In “The Gilmore Girls”, Lorelai uses popular culture references in her fast-talk while Rory, her daughter, uses more academic culture references. The significance of this is to show the distinction between social classes. Lorelai uses popular culture references as a sign of her escape from the stifling atmosphere of the upper class society. She shuns her mother’s social standing by finding work at an inn. She further does this by rejecting a rich education through her use of popular culture. On the other hand, Rory uses academic references because of her good education, which her mother made sure she got. Rory remains Lorelai’s only link between the latter’s working class status and the upper class society that she chose to leave.
Another significance of combining both influences is to achieve the effect of the film as a form of utopia. By use of references, Lorelai and Rory portray themselves as being real. They constantly affirm their status as consumers of popular culture and academic culture. They try to show the audience that they are a real representation of everyday life. By doing this, the audience feels that they can escape their own reality and get to a world like Lorelai’s and Rory’s (who seem to be real) where things do not seem too bad.

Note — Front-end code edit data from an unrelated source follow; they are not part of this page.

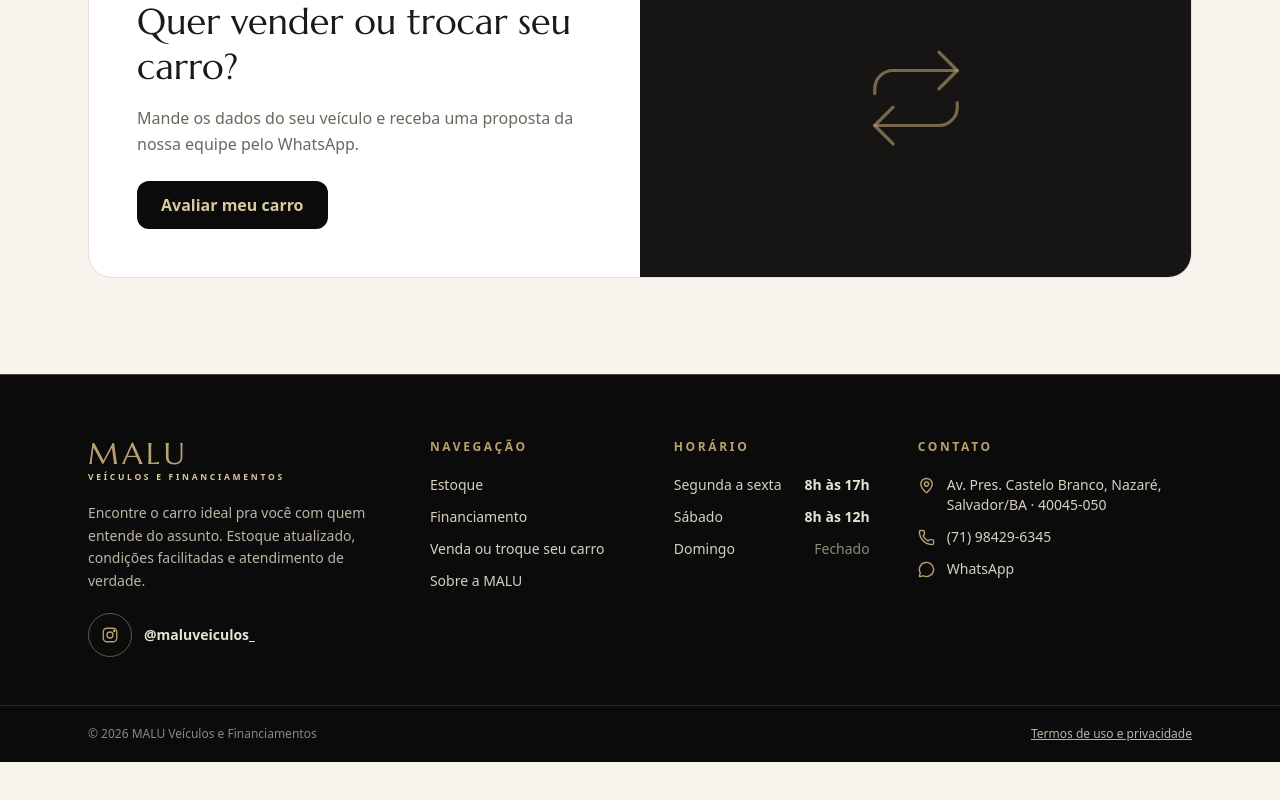
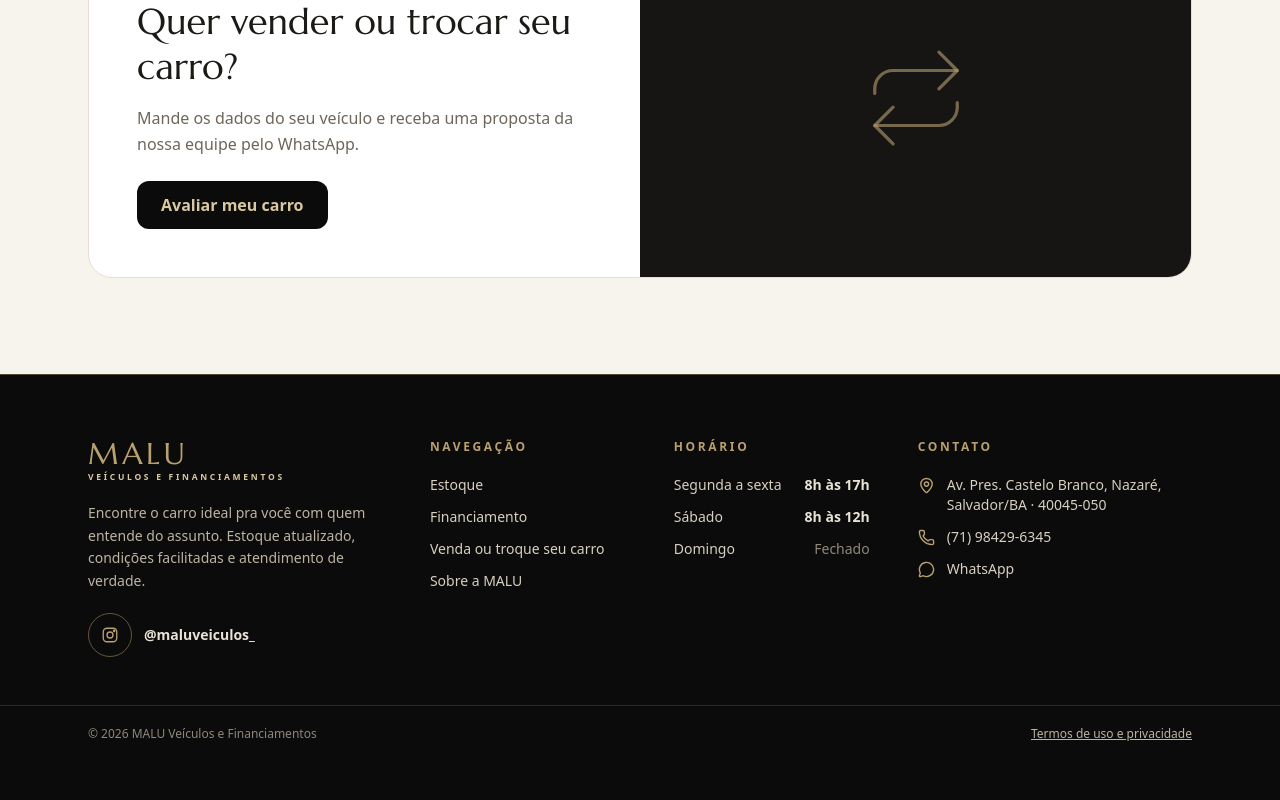
Before and after one commit to Georgexdev/site-carros, a Next.js app: page / in a window 1280 px wide. Shown: the part 2120-2920 px from the top of the page. Before the commit the page ends 2882 px from the top, so only its background shows below. Built offline with nearby package versions, Linux system fonts and the light colour scheme; no server answers; the database is empty.

Commit message:
Evita que o botão do WhatsApp cubra o link dos Termos

```diff
--- a/components/Footer.tsx
+++ b/components/Footer.tsx
@@ -110,7 +110,8 @@ export default function Footer() {
       </div>
 
       <div className="border-t border-gold/20">
-        <div className="max-w-6xl mx-auto px-6 py-5 flex flex-col sm:flex-row items-center justify-between gap-2 text-xs text-muted-soft text-center">
+        {/* pb-24/pb-28: espaço para o botão flutuante do WhatsApp não cobrir o link dos Termos */}
+        <div className="max-w-6xl mx-auto px-6 pt-5 pb-24 sm:pb-28 flex flex-col sm:flex-row items-center justify-between gap-2 text-xs text-muted-soft text-center">
           <span>
             © {new Date().getFullYear()} {loja.nome}
             {loja.cnpj && " · CNPJ " + loja.cnpj}
```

Finally, combination of popular culture references and high culture references is significant as it gives an identity to both characters and at the same time provides irony in the film. Lorelai is portrayed as laid back and easygoing while Rory is depicted as an independent high-achiever. This is ironic, as mother and daughter seem to have exchanged roles. The mother is seen to be growing together with her daughter instead of raising her. It provides for an interesting plot as the film explores the unusual relationship between mother and daughter.